    In an interview with Robert Shuffett (Peters Corp.1986)* Crumb answers two particular questions about his notation:

    RS: Your calligraphy and careful notation have occasioned much commentary over the years. Would you comment on notation in general?

    GC: I endeavour to make my own notation as simple and conventional as possible, since I want to communicate clearly and economically all the necessary information to the performer. If a score is a “book of seven seals,” then the composer is working against his own best interests. Of course notation can also be imaginative and provocative – I feel that all good music looks beautiful on the page.

    RS: One visually striking aspect of your scores would be your “symbolic notations” – those representations of spirals, circular shapes, and so forth.
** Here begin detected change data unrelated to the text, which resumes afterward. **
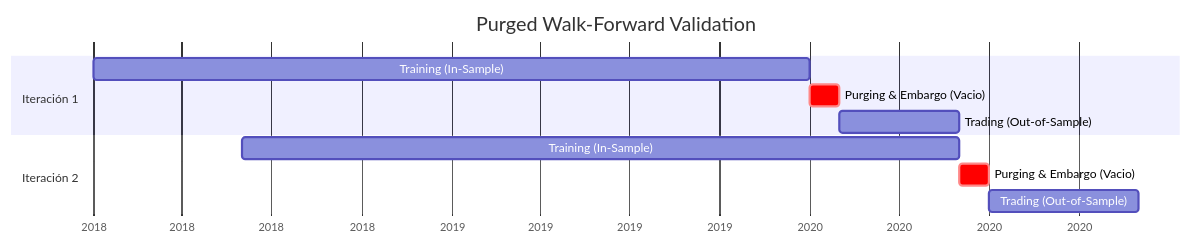
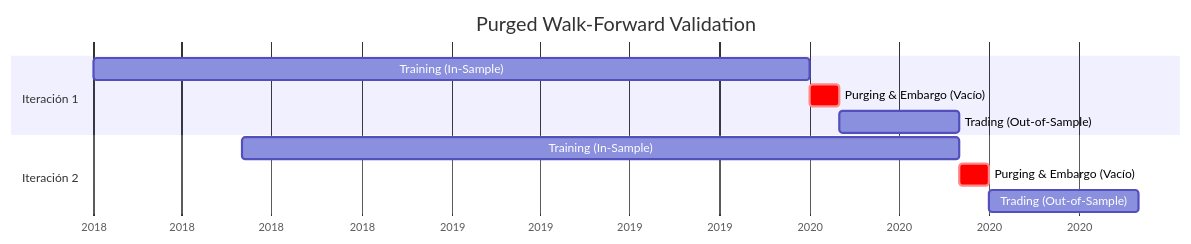
The second of 2 diagrams in docs/METHODOLOGY.md (manuel-amado/hma-metalabeling-core), drawn with Mermaid before and after one commit. The commit also changed 2 other files, not shown here.

Commit message:
Fix: Corregir codificacion UTF-8 y sintaxis de bloques Mermaid en todos los archivos Markdown

````diff
--- a/docs/METHODOLOGY.md
+++ b/docs/METHODOLOGY.md
@@ -43,14 +43,14 @@
 ```mermaid
 gantt
     title Purged Walk-Forward Validation
     dateFormat YYYY-MM
     axisFormat %Y
     section Iteración 1
     Training (In-Sample) :a1, 2018-01, 2020-01
-    Purging & Embargo (Vacio) :crit, a2, after a1, 30d
+    Purging & Embargo (Vacío) :crit, a2, after a1, 30d
     Trading (Out-of-Sample) :a3, after a2, 2020-06
     section Iteración 2
     Training (In-Sample) :b1, 2018-06, 2020-06
-    Purging & Embargo (Vacio) :crit, b2, after b1, 30d
+    Purging & Embargo (Vacío) :crit, b2, after b1, 30d
     Trading (Out-of-Sample) :b3, after b2, 2020-12
 ```
````
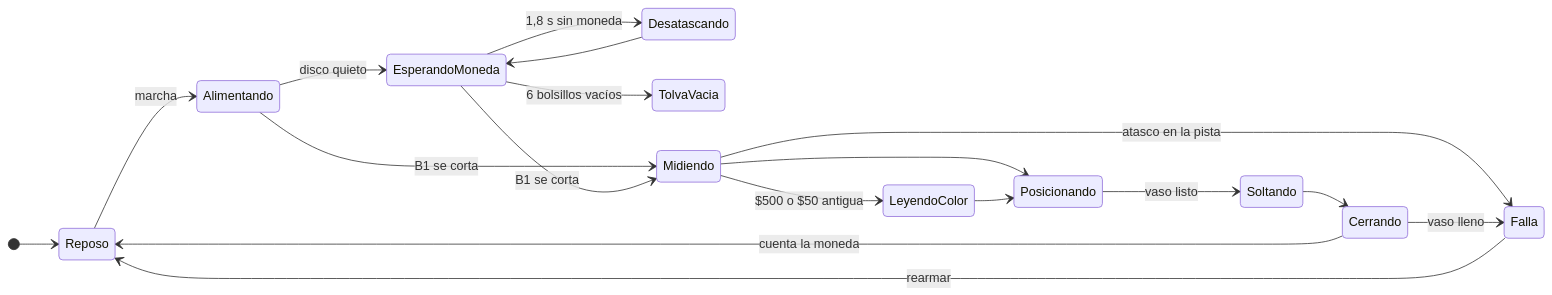
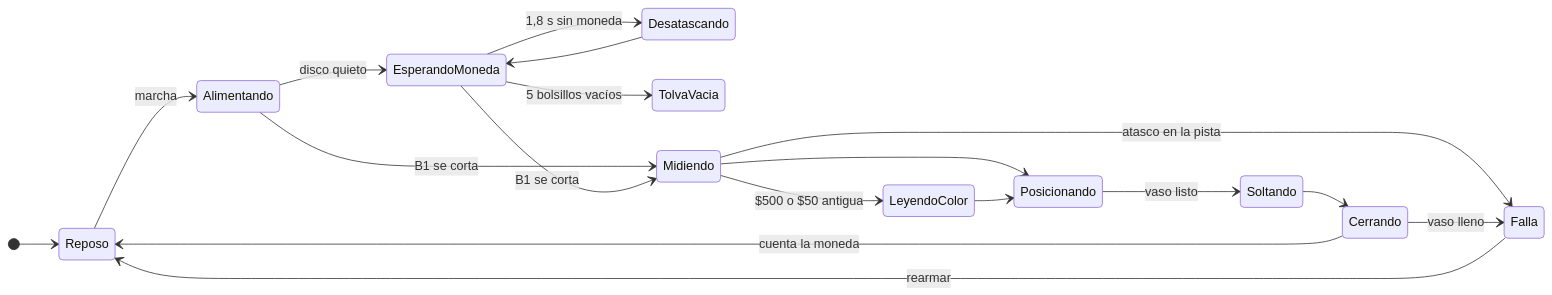
One commit to Johan-C777/coin-sorting-robot-pybullet changed the third of 5 diagrams in README.md. Above: the diagram before and after it, drawn with Mermaid. The commit also changed other lines of this file and 65 other files, not shown here.

````diff
--- a/README.md
+++ b/README.md
@@ -207,21 +216,21 @@
 ```mermaid
 stateDiagram-v2
     direction LR
     [*] --> Reposo
     Reposo --> Alimentando: marcha
     Alimentando --> EsperandoMoneda: disco quieto
     EsperandoMoneda --> Desatascando: 1,8 s sin moneda
     Desatascando --> EsperandoMoneda
-    EsperandoMoneda --> TolvaVacia: 6 bolsillos vacíos
+    EsperandoMoneda --> TolvaVacia: 5 bolsillos vacíos
     Alimentando --> Midiendo: B1 se corta
     EsperandoMoneda --> Midiendo: B1 se corta
     Midiendo --> LeyendoColor: $500 o $50 antigua
     Midiendo --> Posicionando
     LeyendoColor --> Posicionando
     Midiendo --> Falla: atasco en la pista
     Posicionando --> Soltando: vaso listo
     Soltando --> Cerrando
     Cerrando --> Reposo: cuenta la moneda
     Cerrando --> Falla: vaso lleno
     Falla --> Reposo: rearmar
 ```
````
    GC: Every composer should be permitted an occasional flight of whimsy!”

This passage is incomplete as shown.